A total of 133 solvers managed to solve at least one puzzle, with a whopping 38 solvers completing all four puzzles, of whom 22 solvers achieved the full score of 4000 points (ie solved all puzzles within 9 hours of release). Congratulations to everyone, and to Christos Preovolos for being the overall fastest to complete the hunt, with an average solve time of 3h 26m 19s!
Before going further, please consider giving us some feedback. It'll help us tailor the experience for next year. Thank you also to those who have already given us feedback in-person during the conference; it was great to hear from you!
Puzzle hunts occur all over the world. They are generally held online and run by a particular university, such as the MIT Mystery Hunt, or a dedicated team, such as Galactic Puzzle Hunt. Historically, Melbourne and Sydney have also held puzzle hunts, but the Australian circuit has died a little (sadly).
Dan and Allen have been actively taking part in hunts since 2016, and we've got no plans on stopping! We'd also written the 2019 Melbourne Hunt, as well as last year's MDSC hunt.
Given the success of last year's MDSC hunt, it was a given that we'd do it again this year. Initial planning for the hunt started in April. The website draft was completed in early June, and everything else fell into place in the week before conference.
We wanted a variety of puzzle styles in this hunt, so we can expose as many people to the richness of hunts as possible. There ended up being quite the diversity: an interative puzzle, a cryptic puzzle, and two that required research into specific topic areas. Initially we tried to theme each puzzle around the four Academic Day themes, but we relaxed this restriction somewhat to allow us greater flexibility.

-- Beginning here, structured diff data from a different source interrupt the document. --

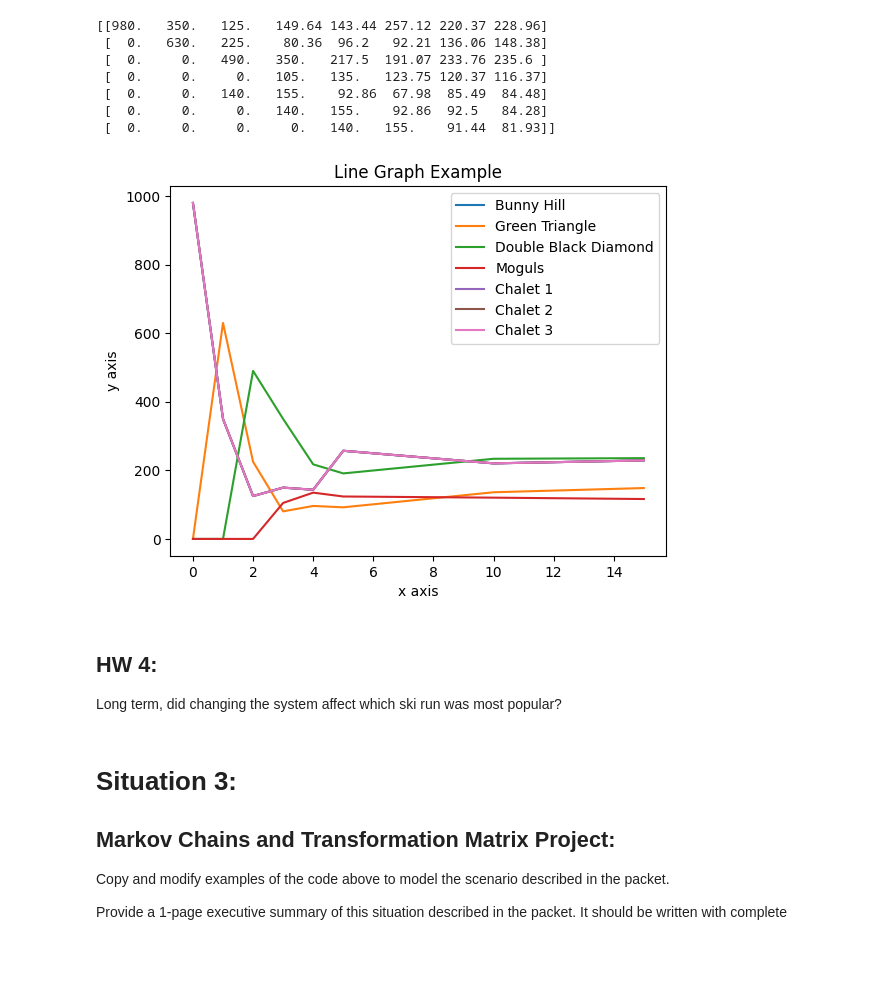
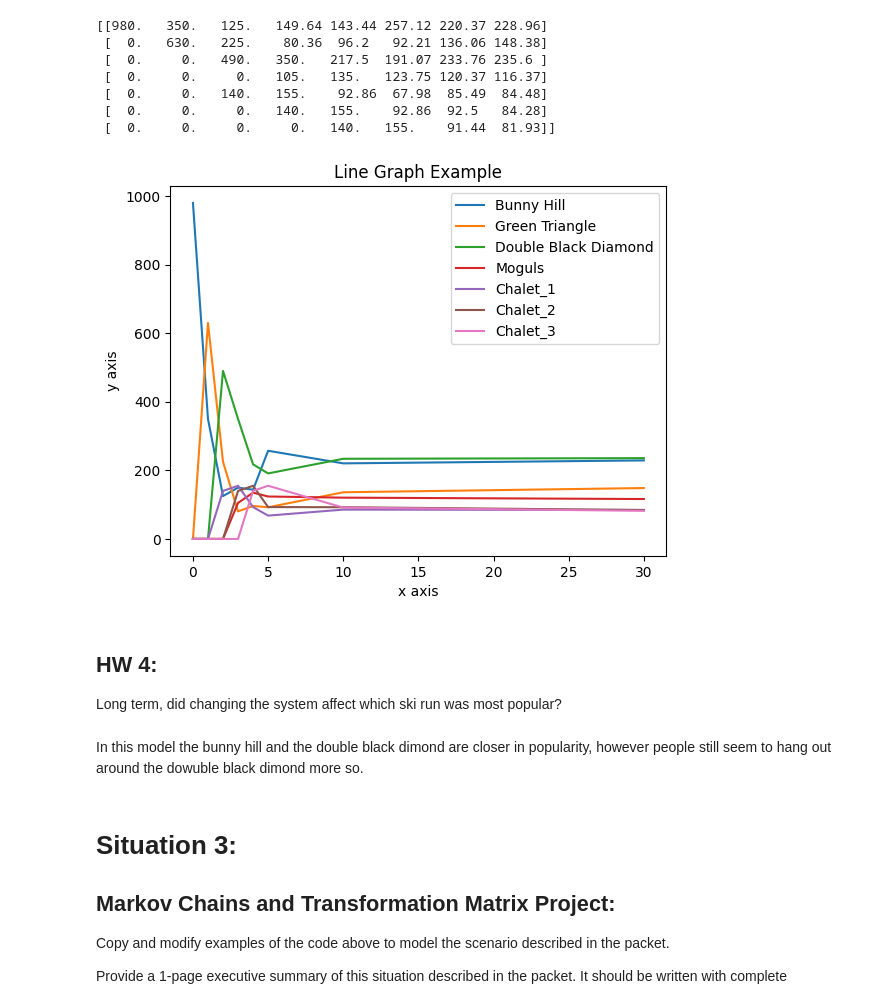
Before and after one commit to Rayna178/MATH311_Linear_Algebra_Projects, a Jupyter notebook: SwansonRayna_The_Ski_Hill_Transition_Matrices_and_Markov_Chains.ipynb, the cells around one changed output. Drawn from its saved outputs; the diff is of its cells as text; code cells hidden in the pictures; blank space fills up the shorter version.

```diff
--- a/SwansonRayna_The_Ski_Hill_Transition_Matrices_and_Markov_Chains.ipynb
+++ b/SwansonRayna_The_Ski_Hill_Transition_Matrices_and_Markov_Chains.ipynb
@@ -303,28 +303,29 @@ print(X.round(2))
  [  0.     0.     0.     0.   140.   155.    91.44  81.93]]
 # %%
 import matplotlib.pyplot as plt
-
-x  = [0, 1, 2, 3, 4, 5, 10, 15]
+x  = [0, 1, 2, 3, 4, 5, 10, 30]
 plt.plot(x, np.array(X[0])[0], label="Bunny Hill")
 plt.plot(x, np.array(X[1])[0], label="Green Triangle")
 plt.plot(x, np.array(X[2])[0], label="Double Black Diamond")
 plt.plot(x, np.array(X[3])[0], label="Moguls")
-plt.plot(x, np.array(X[0])[0], label="Chalet 1")
-plt.plot(x, np.array(X[0])[0], label="Chalet 2")
-plt.plot(x, np.array(X[0])[0], label="Chalet 3")
+plt.plot(x, np.array(X[4])[0], label="Chalet_1")
+plt.plot(x, np.array(X[5])[0], label="Chalet_2")
+plt.plot(x, np.array(X[6])[0], label="Chalet_3")
 plt.plot()
 
 plt.xlabel("x axis")  # Update this label
 plt.ylabel("y axis")  # Update this label
 plt.title("Line Graph Example")  # Update the title
 plt.legend()
 plt.show()
 # %% [output]
-[figure, old version]
+[figure, new version]
 # %% [markdown]
 ## HW 4:
 
 Long term, did changing the system affect which ski run was most popular?
+# %% [markdown]
+In this model the bunny hill and the double black dimond are closer in popularity, however people still seem to hang out around the dowuble black dimond more so.
 # %% [markdown]
 # Situation 3:
 
```
Also changed, not shown: parts of 3 cells of this notebook.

When coming up with a puzzle, we generally start by determining the overall theme or mechanism. Then, we start from the solution and work backwards, generating clues as we go.
Unlike last year, when all four puzzles were simultaneously released at the start of the conference, we decided to stagger this year's release so people aren't bombarded with the puzzles all on one day. Moreover, a point differential was implemented to encourage same-day attempts at the puzzles during the conference's breaks.
A hint system permitting free questions to Allen seemed to work OK for those who chose to access this resource, but in the future we might move towards a global hint system as the capacity for us to answer every hint request rapidly is quite limited. The reason we released global hints at 3pm on Thursday was largely in response to the sheer number of hint requests coming through for Puzzle 4.
The website was written entirely from scratch using Python/Django. If you liked it and want to see the source code, get in touch with Allen and I'll give you access to the github repository.
Obviously yes! Making this hunt is definitely a highlight of not only the conference, but of the entire medical year. Dan will still be around as an MD4, and Allen can still make puzzles in his spare time after graduating. If you are interested in writing a puzzle for MDSC 2023, message us or send us an email and we'll loop you in!
Loads! Check out the global puzzle hunt calendar. Of note, we draw your attention to two upcoming hunts:
If any of these upcoming hunts sound interesting, go ahead and register a team! Alternatively, if you want to join Dan and Allen's team (as we're keen on incorporating more members!) for both these hunts, message Allen at email@example.com
Thanks once again, and we hope you've all found puzzles to be an MDSC highlight. If so (and also if not), please give us some feedback; it'll only take you 5 mins max (which is a trivial amount of time compared to how long you spent puzzling!). See you all in 2023!